The federal government has announced its latest Carbon Farming Initiative methodology, with the announcement that Indigenous land managers and farmers in northern Australia will now be able to generate revenue for reducing emissions through savanna fire management. Using the savanna burning methodology, the timing of savanna burning would be moved to earlier in the dry season, and the area burnt would be reduced, thus reducing the amount of fuel burnt, which would reduce emissions of the potent greenhouse gases methane and nitrous oxide.
“The savanna burning methodology marks a significant milestone in the sustainable economic development of northern Australia and complements the work of the Northern Australia Ministerial Forum (NAMF),” Simon Crean, Minister for Regional Australia, Regional Development and Local Government, said on Wednesday. “Carbon farming opens up a myriad of opportunities across the three northern jurisdictions, a matter discussed when the Forum met in Mount Isa last December,” he said.
While Joe Ludwig, Minister for Agriculture, Fisheries and Forestry, said he was pleased to see that the savanna burning methodology had been approved, “providing another opportunity for those in northern Australia.” The savanna burning methodology was developed by government in close consultation with Indigenous groups and the CSIRO, and assessed by the independent Domestic Offsets Integrity Committee. Indigenous land managers using the savanna burning methodology will also be supported through the federal government’s $22 million Indigenous Carbon Farming Fund, which was set up to provide capacity building, business development support, and expert legal advice.
More mess and noise for the wind industry

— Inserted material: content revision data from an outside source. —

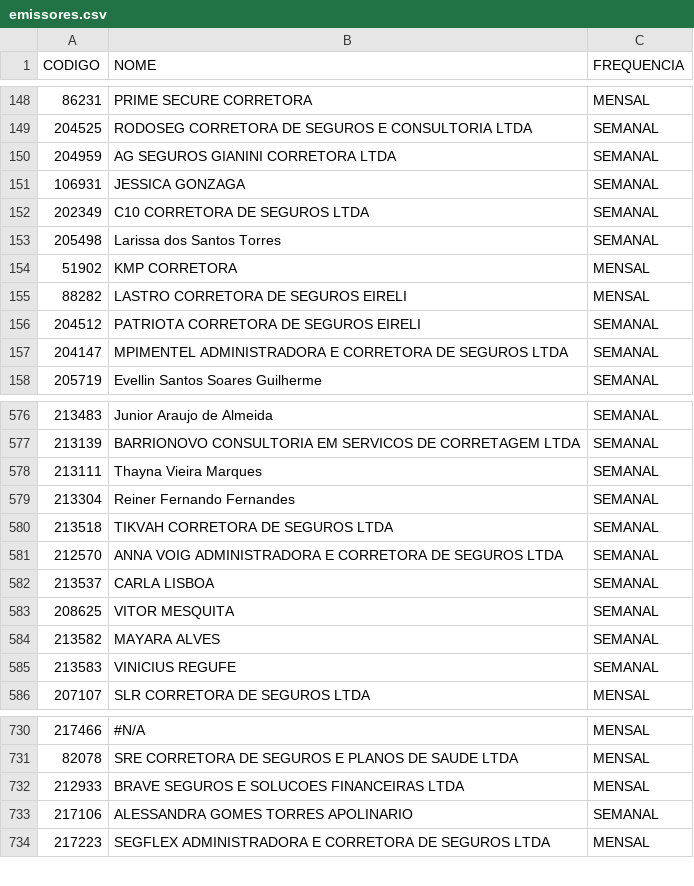
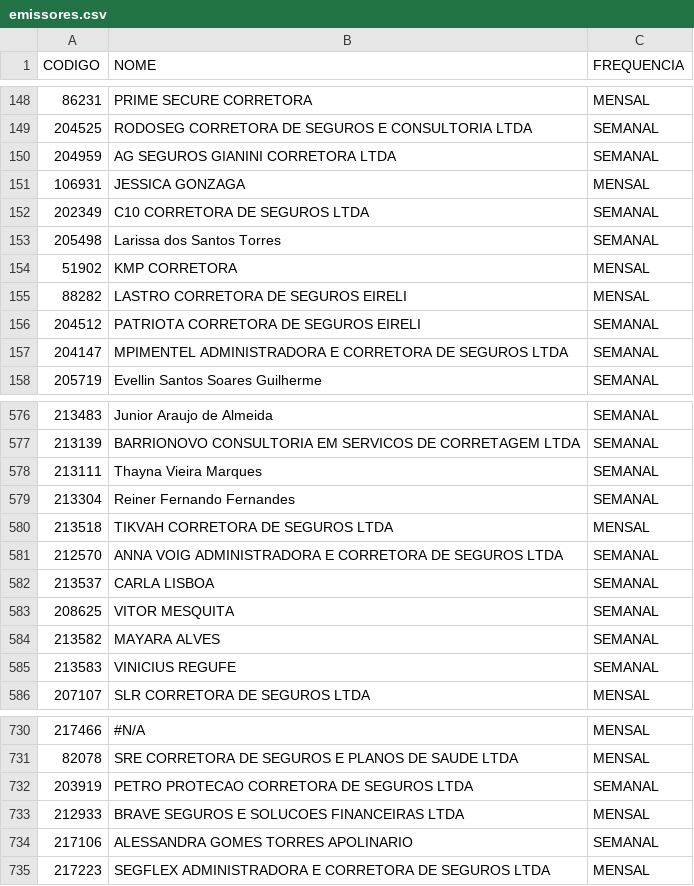
Before and after one commit to hellanysouza-ai/pagamento-affinity, a CSV file: emissores.csv, drawn as a sheet; only a part is shown, gaps mark what is left out.

Commit message:
Add files via upload

```diff
--- a/emissores.csv
+++ b/emissores.csv
@@ -150,3 +150,3 @@
 204959;AG SEGUROS GIANINI CORRETORA LTDA;SEMANAL
-106931;JESSICA GONZAGA;SEMANAL
+106931;JESSICA GONZAGA;MENSAL
 202349;C10 CORRETORA DE SEGUROS LTDA;SEMANAL
@@ -579,3 +579,3 @@
 213304;Reiner Fernando Fernandes;SEMANAL
-213518;TIKVAH CORRETORA DE SEGUROS LTDA;SEMANAL
+213518;TIKVAH CORRETORA DE SEGUROS LTDA;MENSAL
 212570;ANNA VOIG ADMINISTRADORA E CORRETORA DE SEGUROS LTDA;SEMANAL
@@ -731,2 +731,3 @@
 82078;SRE CORRETORA DE SEGUROS E PLANOS DE SAUDE LTDA;MENSAL
+203919;PETRO PROTECAO CORRETORA DE SEGUROS LTDA;SEMANAL
 212933;BRAVE SEGUROS E SOLUCOES FINANCEIRAS LTDA;MENSAL
```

A little over a month after a CSIRO study found that there was a strong level of support for wind farms in NSW, SA and Victoria ”from rural residents who do not seek media attention or political engagement to express their views,” the NSW government has commissioned an independent noise audit of three wind projects, citing complaints from locals. ReCharge News reports that the state’s planning and infrastructure minister, Brad Hazzard, says the checks are being carried out because the department is continuing to receive complaints from nearby residents – and despite previous investigations finding the plants to be complying with noise limits.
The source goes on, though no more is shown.